Taking place over the course of less than a month, in May 1940, the film chronicles the events surrounding Winston Churchill’s appointment as the new British Prime Minister in the midst of Hitler’s rise to power. And as yawn-inducing as that may seem, coupled with the fact that Darkest Hour is more dialogue-driven than perhaps any movie in recent memory, you may think a hard pass would be entirely justified.
But you would be wrong. It’s not only compelling and undeniably fascinating, it’s as fine an acting showcase as you’re apt to see.
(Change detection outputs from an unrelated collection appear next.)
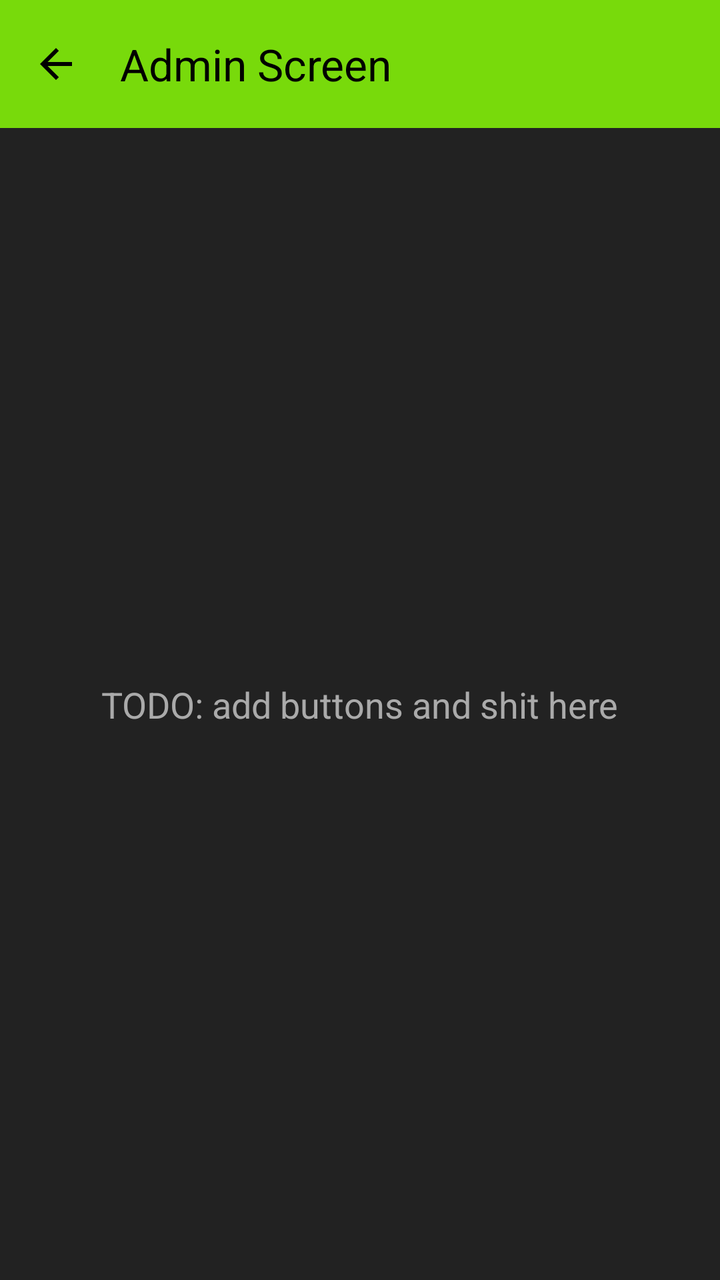
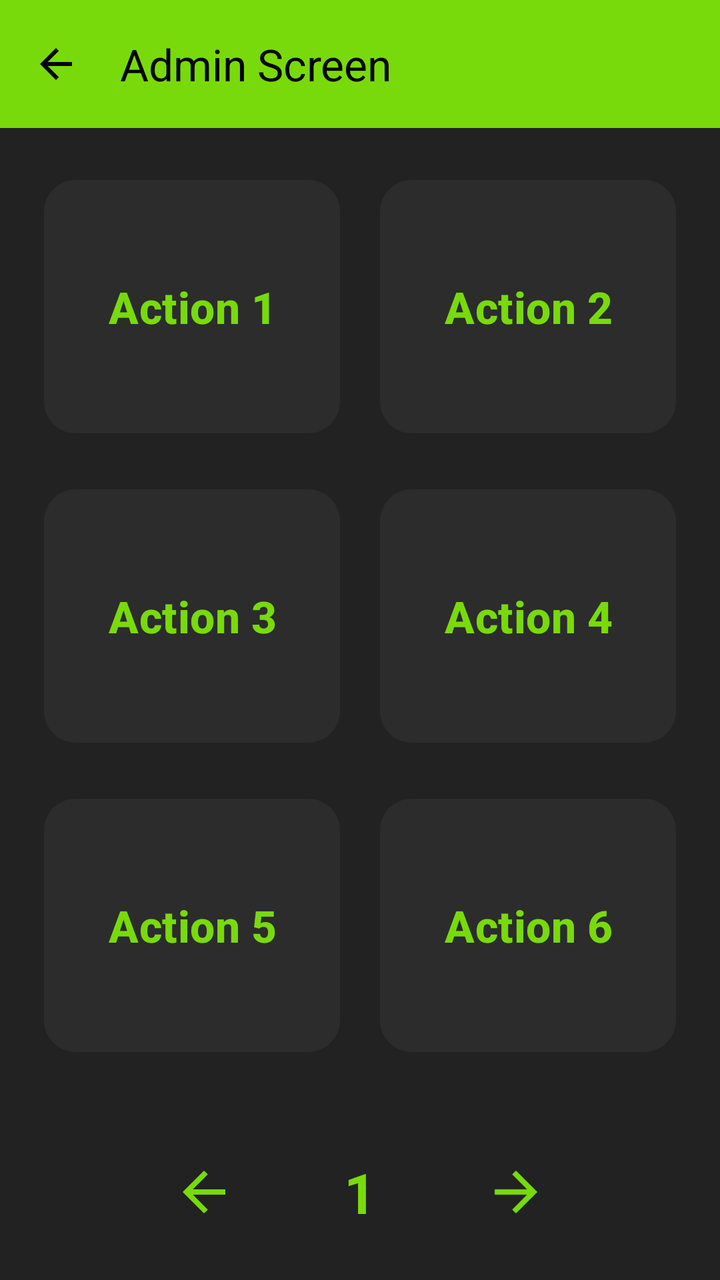

Screens rendered from an Android XML layout before and after an edit, with the pre-edit source and the edit as a unified diff.
<!-- AndroidManifest.xml: application theme Theme.VIA -->
<!-- res/layout/fragment_dev.xml -->
<?xml version="1.0" encoding="utf-8"?>
<androidx.constraintlayout.widget.ConstraintLayout
    xmlns:android="http://schemas.android.com/apk/res/android"
    xmlns:app="http://schemas.android.com/apk/res-auto"
    xmlns:tools="http://schemas.android.com/tools"
    android:clickable="true"
    android:focusable="true"
    android:layout_width="match_parent"
    android:layout_height="match_parent"
    android:background="#222222"
    tools:context=".FragmentDev">

    
    <androidx.appcompat.widget.Toolbar
        android:id="@+id/admin_toolbar"
        android:layout_width="match_parent"
        android:layout_height="?attr/actionBarSize"
        android:background="#78da0b"
        app:layout_constraintEnd_toEndOf="parent"
        app:layout_constraintStart_toStartOf="parent"
        app:layout_constraintTop_toTopOf="parent"
        app:navigationIcon="@drawable/ic_arrow_back"
        app:title="Admin Screen"
        app:titleTextColor="@color/black" />

    
    <TextView
        android:layout_width="wrap_content"
        android:layout_height="wrap_content"
        android:text="TODO: add buttons and shit here"
        android:textColor="#AAAAAA"
        android:textSize="18sp"
        app:layout_constraintTop_toBottomOf="@+id/admin_toolbar"
        app:layout_constraintBottom_toBottomOf="parent"
        app:layout_constraintStart_toStartOf="parent"
        app:layout_constraintEnd_toEndOf="parent" />

</androidx.constraintlayout.widget.ConstraintLayout>
<!-- resources referenced by this layout -->
<resources>
  <color name="black">#FF000000</color>
  <!-- drawable ic_arrow_back (drawable) -->
  <vector xmlns:android="http://schemas.android.com/apk/res/android" android:autoMirrored="true" android:height="24dp" android:tint="#000000" android:viewportHeight="960" android:viewportWidth="960" android:width="24dp">
        
      <path android:fillColor="@android:color/white" android:pathData="M313,520L537,744L480,800L160,480L480,160L537,216L313,440L800,440L800,520L313,520Z"/>
      
  </vector>
  <style name="Theme.VIA" parent="Base.Theme.VIA" />
  <style name="Base.Theme.VIA" parent="Theme.Material3.DayNight.NoActionBar">
          
          
      </style>
</resources>

<!-- the commit's change to res/layout/fragment_dev.xml (unified diff, before → after) -->
@@ -8,6 +8,7 @@
     android:layout_width="match_parent"
     android:layout_height="match_parent"
     android:background="#222222"
+    tools:ignore="HardcodedText, VisualLintButtonSize"
     tools:context=".FragmentDev">
 
     
@@ -24,15 +25,222 @@
         app:titleTextColor="@color/black" />
 
     
-    <TextView
+    <ImageButton
+        android:id="@+id/button6"
+        android:layout_width="38dp"
+        android:layout_height="38dp"
+        android:background="@drawable/bg_circle"
+        android:padding="8dp"
+        android:scaleType="fitCenter"
+        android:src="@drawable/ic_check"
+        app:layout_constraintBottom_toBottomOf="@+id/admin_toolbar"
+        app:layout_constraintEnd_toEndOf="@+id/admin_toolbar"
+        app:layout_constraintHorizontal_bias="0.94"
+        app:layout_constraintStart_toStartOf="@+id/admin_toolbar"
+        app:layout_constraintTop_toTopOf="parent"
+        app:layout_constraintVertical_bias="0.5"
+        app:tint="#78da0b"
+        android:visibility="gone" />
+
+    
+    <ScrollView
+        android:id="@+id/logScrollView"
+        android:layout_width="0dp"
+        android:layout_height="0dp"
+        android:fillViewport="true"
+        android:visibility="gone"
+        app:layout_constraintBottom_toBottomOf="parent"
+        app:layout_constraintEnd_toEndOf="parent"
+        app:layout_constraintStart_toStartOf="parent"
+        app:layout_constraintTop_toBottomOf="@+id/admin_toolbar">
+
+        <TextView
+            android:id="@+id/logTextView"
+            android:layout_width="match_parent"
+            android:layout_height="wrap_content"
+            android:fontFamily="monospace"
+            android:padding="16dp"
+            android:text="Event Log Started...\n"
+            android:textColor="#AAAAAA"
+            android:textSize="14sp" />
+    </ScrollView>
+
+    <Button
+        android:id="@+id/logButton"
         android:layout_width="wrap_content"
         android:layout_height="wrap_content"
-        android:text="TODO: add buttons and shit here"
-        android:textColor="#AAAAAA"
-        android:textSize="18sp"
-        app:layout_constraintTop_toBottomOf="@+id/admin_toolbar"
+        android:layout_marginEnd="16dp"
+        android:layout_marginBottom="16dp"
+        android:text="log"
+        android:visibility="gone"
         app:layout_constraintBottom_toBottomOf="parent"
-        app:layout_constraintStart_toStartOf="parent"
         app:layout_constraintEnd_toEndOf="parent" />
 
+    
+    <LinearLayout
+        android:id="@+id/pagination_layout"
+        android:layout_width="match_parent"
+        android:layout_height="wrap_content"
+        android:orientation="horizontal"
+        android:gravity="center"
+        android:padding="16dp"
+        app:layout_constraintBottom_toBottomOf="parent"
+        app:layout_constraintStart_toStartOf="parent"
+        app:layout_constraintEnd_toEndOf="parent">
+
+        
+        <ImageButton
+            android:id="@+id/btn_prev_page"
+            android:layout_width="56dp"
+            android:layout_height="56dp"
+            android:background="@drawable/bg_circle"
+            android:src="@drawable/ic_arrow_back"
+            android:contentDescription="Previous Page"
+            app:tint="#78da0b"
+            android:padding="12dp"
+            android:scaleType="fitCenter" />
+
+        
+        <TextView
+            android:id="@+id/tv_page_number"
+            android:layout_width="wrap_content"
+            android:layout_height="wrap_content"
+            android:layout_marginHorizontal="42dp"
+            android:text="1"
+            android:textColor="#78da0b"
+            android:textSize="28sp"
+            android:textStyle="bold" />
+
+        
+        <ImageButton
+            android:id="@+id/btn_next_page"
+            android:layout_width="56dp"
+            android:layout_height="56dp"
+            android:background="@drawable/bg_circle"
+            android:src="@drawable/ic_arrow_back"
+            android:contentDescription="Next Page"
+            android:rotation="180"
+            app:tint="#78da0b"
+            android:padding="12dp"
+            android:scaleType="fitCenter" />
+
+    </LinearLayout>
+
+    
+    <GridLayout
+        android:id="@+id/button_grid"
+        android:layout_width="0dp"
+        android:layout_height="0dp"
+        android:columnCount="2"
+        android:rowCount="3"
+        android:padding="12dp"
+        app:layout_constraintTop_toBottomOf="@id/admin_toolbar"
+        app:layout_constraintBottom_toTopOf="@id/pagination_layout"
+        app:layout_constraintStart_toStartOf="parent"
+        app:layout_constraintEnd_toEndOf="parent">
+
+        <Button
+            android:id="@+id/grid_btn_1"
+            android:layout_width="0dp"
+            android:layout_height="0dp"
+            android:layout_rowWeight="1"
+            android:layout_columnWeight="1"
+            android:layout_margin="10dp"
+            android:backgroundTint="#2C2C2C"
+            android:elevation="6dp"
+            app:cornerRadius="16dp"
+            app:rippleColor="#5578da0b"
+            android:text="Action 1"
+            android:textAllCaps="false"
+            android:textColor="#78da0b"
+            android:textSize="22sp"
+            android:textStyle="bold" />
+
+        <Button
+            android:id="@+id/grid_btn_2"
+            android:layout_width="0dp"
+            android:layout_height="0dp"
+            android:layout_rowWeight="1"
+            android:layout_columnWeight="1"
+            android:layout_margin="10dp"
+            android:backgroundTint="#2C2C2C"
+            android:elevation="6dp"
+            app:cornerRadius="16dp"
+            app:rippleColor="#5578da0b"
+            android:text="Action 2"
+            android:textAllCaps="false"
+            android:textColor="#78da0b"
+            android:textSize="22sp"
+            android:textStyle="bold" />
+
+        <Button
+            android:id="@+id/grid_btn_3"
+            android:layout_width="0dp"
+            android:layout_height="0dp"
+            android:layout_rowWeight="1"
+            android:layout_columnWeight="1"
+            android:layout_margin="10dp"
+            android:backgroundTint="#2C2C2C"
+            android:elevation="6dp"
+            app:cornerRadius="16dp"
+            app:rippleColor="#5578da0b"
+            android:text="Action 3"
+            android:textAllCaps="false"
+            android:textColor="#78da0b"
+            android:textSize="22sp"
+            android:textStyle="bold" />
+
+        <Button
+            android:id="@+id/grid_btn_4"
+            android:layout_width="0dp"
+            android:layout_height="0dp"
+            android:layout_rowWeight="1"
+            android:layout_columnWeight="1"
+            android:layout_margin="10dp"
+            android:backgroundTint="#2C2C2C"
+            android:elevation="6dp"
+            app:cornerRadius="16dp"
+            app:rippleColor="#5578da0b"
+            android:text="Action 4"
+            android:textAllCaps="false"
+            android:textColor="#78da0b"
+            android:textSize="22sp"
+            android:textStyle="bold" />
+
+        <Button
+            android:id="@+id/grid_btn_5"
+            android:layout_width="0dp"
+            android:layout_height="0dp"
+            android:layout_rowWeight="1"
+            android:layout_columnWeight="1"
+            android:layout_margin="10dp"
+            android:backgroundTint="#2C2C2C"
+            android:elevation="6dp"
+            app:cornerRadius="16dp"
+            app:rippleColor="#5578da0b"
+            android:text="Action 5"
+            android:textAllCaps="false"
+            android:textColor="#78da0b"
+            android:textSize="22sp"
+            android:textStyle="bold" />
+
+        <Button
+            android:id="@+id/grid_btn_6"
+            android:layout_width="0dp"
+            android:layout_height="0dp"
+            android:layout_rowWeight="1"
+            android:layout_columnWeight="1"
+            android:layout_margin="10dp"
+            android:backgroundTint="#2C2C2C"
+            android:elevation="6dp"
+            app:cornerRadius="16dp"
+            app:rippleColor="#5578da0b"
+            android:text="Action 6"
+            android:textAllCaps="false"
+            android:textColor="#78da0b"
+            android:textSize="22sp"
+            android:textStyle="bold" />
+
+    </GridLayout>
+
 </androidx.constraintlayout.widget.ConstraintLayout>
<!-- resource entries referenced after the edit -->
@@ -1,10 +1,27 @@
 <!-- resources referenced by this layout -->
 <resources>
   <color name="black">#FF000000</color>
+  <!-- drawable bg_circle (drawable) -->
+  <?xml version="1.0" encoding="utf-8"?>
+  <ripple xmlns:android="http://schemas.android.com/apk/res/android"
+      android:color="#555555">
+      <item>
+          <shape
+              android:shape="oval">
+              <solid android:color="#222222" />
+          </shape>
+      </item>
+  </ripple>
   <!-- drawable ic_arrow_back (drawable) -->
   <vector xmlns:android="http://schemas.android.com/apk/res/android" android:autoMirrored="true" android:height="24dp" android:tint="#000000" android:viewportHeight="960" android:viewportWidth="960" android:width="24dp">
         
       <path android:fillColor="@android:color/white" android:pathData="M313,520L537,744L480,800L160,480L480,160L537,216L313,440L800,440L800,520L313,520Z"/>
+      
+  </vector>
+  <!-- drawable ic_check (drawable) -->
+  <vector xmlns:android="http://schemas.android.com/apk/res/android" android:height="24dp" android:tint="#000000" android:viewportHeight="24" android:viewportWidth="24" android:width="24dp">
+        
+      <path android:fillColor="@android:color/white" android:pathData="M9,16.17L4.83,12l-1.42,1.41L9,19 21,7l-1.41,-1.41z"/>
       
   </vector>
   <style name="Theme.VIA" parent="Base.Theme.VIA" />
Oldman could have very easily resorted to a dime-store impersonation of Churchill, mimicking his speech and just hiding beneath the extensive prosthetics that make you completely forget you’re even watching Oldman in the first place. (Kudos to the amazing makeup artist Kazuhiro Tsuji, whom Oldman coaxed out of retirement to participate in this movie.) Instead, Oldman quite simply becomes Churchill. From the persistent cigar-gnawing to the mumbly speech to the crusty temperament, it’s the performance of the year and is already the near-unanimous choice for this year’s Best Actor Oscar.
The movie unfolds on May 9, 1940, in the final throes of Neville Chamberlain’s time as Prime Minister. Parliament is in a tizzy trying to find a replacement, and eventually the decision is made to tap Churchill for the job. Hitler has already invaded parts of Europe, and most of Britain fears it’s just a matter of time before the Nazis make their way across the Channel. Some in Churchill’s War Cabinet, including Lord Halifax (Stephen Dillane) and Chamberlain (Ronald Pickup) himself, are urging the Prime Minister to consider peace talks with Hitler; Churchill adamantly refuses.
At the same time, the entire British army is trapped on the shores of France (perhaps a double-feature alongside Christopher Nolan’s outstanding Dunkirkwould be in order?), and Churchill has to figure a way to bring them back home. Plus, he’s barely a week into the job and is already butting heads with King George (Ben Mendelsohn).
Director Joe Wright (Atonement, Hanna), working from The Theory of Everythingscribe Anthony McCarten’s stellar script (despite a somewhat schlocky moment when Churchill goes out among the “common folk” on the subway), takes a very straightforward history lesson and turns it into a wildly interesting and beautifully shot masterpiece. With the help of cinematographer Bruno Delbonnel (Inside Llewyn Davis), the film is as much a visual treat as it is a cerebral one, breathing heaps of life into what, on paper, is little more than two hours of people sitting in rooms talking.